The township has begun to explore rent control as a way to protect the tenants and also asked state officials to intervene "to prevent the homelessness of these senior citizens."

Both parks are over-55 communities owned by the Sickler family, which last month began requiring residents to convert within 18 months of the date their lease expires.

Co-owner Paul Sickler said he's paid about $160,000 to clean up oil spills under scrutiny from the state Department of Environmental Protection. In addition, tenants' insurance companies have paid more than $100,000.

"It's not something that I want to do. It's something that I have to do," Sickler said.

About 60 percent of the 152 households in The Norway's and nearly half of the 45 households in Strawberry Village have signed up with South Jersey Gas to connect, he said.

Tenants at Norway's, which is off Sicklerville Road, and Strawberry Village, which is off Tansboro Road, said they, too, want to prevent pollution.

However, they note that conversion costs of $1,500 to $3,700 are daunting for people living on fixed incomes. They have appealed to a variety of government officials.

"There has to be help somewhere," said Strawberry Village resident Bob Dougherty, 71, a leader of the effort against the Sicklers' mandate. "That's what my main objective is: getting help for the senior citizens."

South Jersey Gas offers five-year interest-free loans to finance installations, noted Marie Rossell, a satisfied Norway's resident for 30 years.

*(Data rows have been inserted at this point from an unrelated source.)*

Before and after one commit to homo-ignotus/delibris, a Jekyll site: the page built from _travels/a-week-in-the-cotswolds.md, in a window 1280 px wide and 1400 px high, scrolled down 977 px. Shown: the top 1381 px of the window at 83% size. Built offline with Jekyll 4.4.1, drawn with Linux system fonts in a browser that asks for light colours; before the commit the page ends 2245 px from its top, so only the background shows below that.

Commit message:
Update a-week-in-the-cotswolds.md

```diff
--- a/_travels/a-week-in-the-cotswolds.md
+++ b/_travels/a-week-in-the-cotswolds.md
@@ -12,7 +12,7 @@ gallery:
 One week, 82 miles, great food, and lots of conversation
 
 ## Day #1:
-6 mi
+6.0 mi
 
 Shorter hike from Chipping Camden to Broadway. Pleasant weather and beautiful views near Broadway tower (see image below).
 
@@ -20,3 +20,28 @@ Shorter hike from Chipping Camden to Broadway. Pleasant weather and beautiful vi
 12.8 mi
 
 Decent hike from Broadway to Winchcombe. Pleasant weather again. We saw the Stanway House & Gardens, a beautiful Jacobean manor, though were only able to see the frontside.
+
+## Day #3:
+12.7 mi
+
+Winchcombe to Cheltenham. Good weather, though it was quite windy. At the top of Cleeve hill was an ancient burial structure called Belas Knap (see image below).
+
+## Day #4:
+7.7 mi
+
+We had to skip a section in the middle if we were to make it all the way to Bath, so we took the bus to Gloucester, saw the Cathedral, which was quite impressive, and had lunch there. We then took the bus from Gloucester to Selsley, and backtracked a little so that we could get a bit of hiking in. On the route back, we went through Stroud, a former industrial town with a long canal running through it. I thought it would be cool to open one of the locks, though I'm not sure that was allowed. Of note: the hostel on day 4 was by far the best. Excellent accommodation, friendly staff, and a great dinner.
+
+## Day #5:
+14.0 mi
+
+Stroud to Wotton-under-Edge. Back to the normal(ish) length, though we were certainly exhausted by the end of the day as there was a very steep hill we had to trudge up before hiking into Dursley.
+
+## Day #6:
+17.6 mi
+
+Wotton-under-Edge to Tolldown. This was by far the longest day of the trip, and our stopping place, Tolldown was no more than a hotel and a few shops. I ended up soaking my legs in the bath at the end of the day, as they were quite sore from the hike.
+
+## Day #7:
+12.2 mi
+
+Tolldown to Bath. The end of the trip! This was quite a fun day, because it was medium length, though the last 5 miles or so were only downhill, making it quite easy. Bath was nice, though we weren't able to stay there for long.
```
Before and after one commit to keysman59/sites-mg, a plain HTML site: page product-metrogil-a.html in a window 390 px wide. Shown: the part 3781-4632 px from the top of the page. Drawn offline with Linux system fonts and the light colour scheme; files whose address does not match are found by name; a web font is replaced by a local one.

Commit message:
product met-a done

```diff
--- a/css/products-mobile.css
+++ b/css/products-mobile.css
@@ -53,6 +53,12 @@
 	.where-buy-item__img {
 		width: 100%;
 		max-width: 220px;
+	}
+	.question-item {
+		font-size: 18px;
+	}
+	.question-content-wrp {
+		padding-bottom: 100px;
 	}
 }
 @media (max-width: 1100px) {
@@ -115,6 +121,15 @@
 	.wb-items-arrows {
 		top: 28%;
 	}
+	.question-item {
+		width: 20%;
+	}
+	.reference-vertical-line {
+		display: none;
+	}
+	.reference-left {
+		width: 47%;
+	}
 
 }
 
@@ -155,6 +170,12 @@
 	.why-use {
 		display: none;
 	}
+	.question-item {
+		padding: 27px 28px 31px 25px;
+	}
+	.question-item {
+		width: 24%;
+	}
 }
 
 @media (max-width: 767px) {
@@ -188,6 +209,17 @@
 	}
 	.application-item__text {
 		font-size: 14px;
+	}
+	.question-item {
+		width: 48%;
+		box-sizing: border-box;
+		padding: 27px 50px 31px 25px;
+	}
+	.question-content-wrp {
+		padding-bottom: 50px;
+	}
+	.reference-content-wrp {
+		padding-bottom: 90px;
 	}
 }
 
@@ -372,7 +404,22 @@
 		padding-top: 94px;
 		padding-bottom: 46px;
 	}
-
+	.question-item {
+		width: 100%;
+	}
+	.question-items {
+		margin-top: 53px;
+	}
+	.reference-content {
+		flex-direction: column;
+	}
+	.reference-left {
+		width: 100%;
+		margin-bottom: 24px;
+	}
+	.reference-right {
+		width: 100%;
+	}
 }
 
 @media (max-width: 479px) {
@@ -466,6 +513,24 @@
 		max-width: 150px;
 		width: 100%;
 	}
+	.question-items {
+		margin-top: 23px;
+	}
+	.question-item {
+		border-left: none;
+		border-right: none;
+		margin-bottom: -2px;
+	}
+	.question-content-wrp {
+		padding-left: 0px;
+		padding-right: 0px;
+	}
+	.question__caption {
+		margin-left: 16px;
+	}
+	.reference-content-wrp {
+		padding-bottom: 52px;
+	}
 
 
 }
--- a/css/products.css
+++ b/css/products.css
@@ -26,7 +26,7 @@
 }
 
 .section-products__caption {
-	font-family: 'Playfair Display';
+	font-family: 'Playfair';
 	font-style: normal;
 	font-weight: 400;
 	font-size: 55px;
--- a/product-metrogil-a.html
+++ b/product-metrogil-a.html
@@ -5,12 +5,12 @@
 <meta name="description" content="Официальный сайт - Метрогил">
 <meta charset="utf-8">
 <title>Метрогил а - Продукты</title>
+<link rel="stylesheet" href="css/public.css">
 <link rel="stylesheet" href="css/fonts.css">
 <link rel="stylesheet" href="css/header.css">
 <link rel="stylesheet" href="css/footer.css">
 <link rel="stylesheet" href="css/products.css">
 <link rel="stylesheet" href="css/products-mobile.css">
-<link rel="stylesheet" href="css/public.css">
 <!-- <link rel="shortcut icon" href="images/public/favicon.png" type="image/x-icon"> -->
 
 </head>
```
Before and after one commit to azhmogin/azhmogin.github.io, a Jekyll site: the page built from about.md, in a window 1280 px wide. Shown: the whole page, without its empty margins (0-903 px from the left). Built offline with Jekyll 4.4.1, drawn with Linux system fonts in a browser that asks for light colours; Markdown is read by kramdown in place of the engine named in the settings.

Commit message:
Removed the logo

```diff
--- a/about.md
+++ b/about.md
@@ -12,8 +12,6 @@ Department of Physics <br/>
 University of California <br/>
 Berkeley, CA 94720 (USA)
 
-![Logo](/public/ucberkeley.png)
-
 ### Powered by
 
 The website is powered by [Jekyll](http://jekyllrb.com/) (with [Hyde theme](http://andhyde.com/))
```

"Well, $35 a month . . . it's only a handful of people that can't afford this," said Rossell, a retired casino security guard, adding that the Sicklers "have been pretty good to the residents in here."

The Township Committee stepped into the fray after Norway's resident Paul Potoczny reported Sickler had threatened that "if we take legal action, we would lose even if we win because he would just simply raise our rent to cover his legal expenses," Potoczny said.

Potoczny, who's considering a lawsuit, said he asked for "rent control so that we will not be threatened with rent increases if we exercise our right to legal action."

"Unfortunately, any cost that the business incurs gets handed out to the end customer," Sickler said. "Money doesn't grow on trees."

After the governing body voted, 9-0, to study the creation of a rent-control board, Potoczny said he was "ecstatic."

Mayor Sue Ann Metzner voted for the study but said she was skeptical that rent control would help.

"I think that where it doesn't exist people view it as a saving grace, and, in fact, it may be. I am just not as convinced of that at this point in time," she said.

Metzner said Winslow turned to the state Department of Community Affairs to address the seniors' plight because "I really don't see that the township can do very much at all."

In a letter to Community Affairs Commissioner Susan Bass Levin, the township asked her department and others to investigate "the housing practices of the landlord."

Metzner said she could see Sickler's business predicament.

"I understand him, needing or wanting to protect himself," she said. "As long as he goes about it in a legal manner . . . I don't see how it's discriminatory when you're applying the same rule to everyone."

It has been more than 25 years since Winslow last had rent control, which applied to the Sicklers' parks.

"They did away with it because it didn't work out for the township," Sickler said. "It became a hassle for the township."

Reach Erik Schwartz at (856) 486-2904 or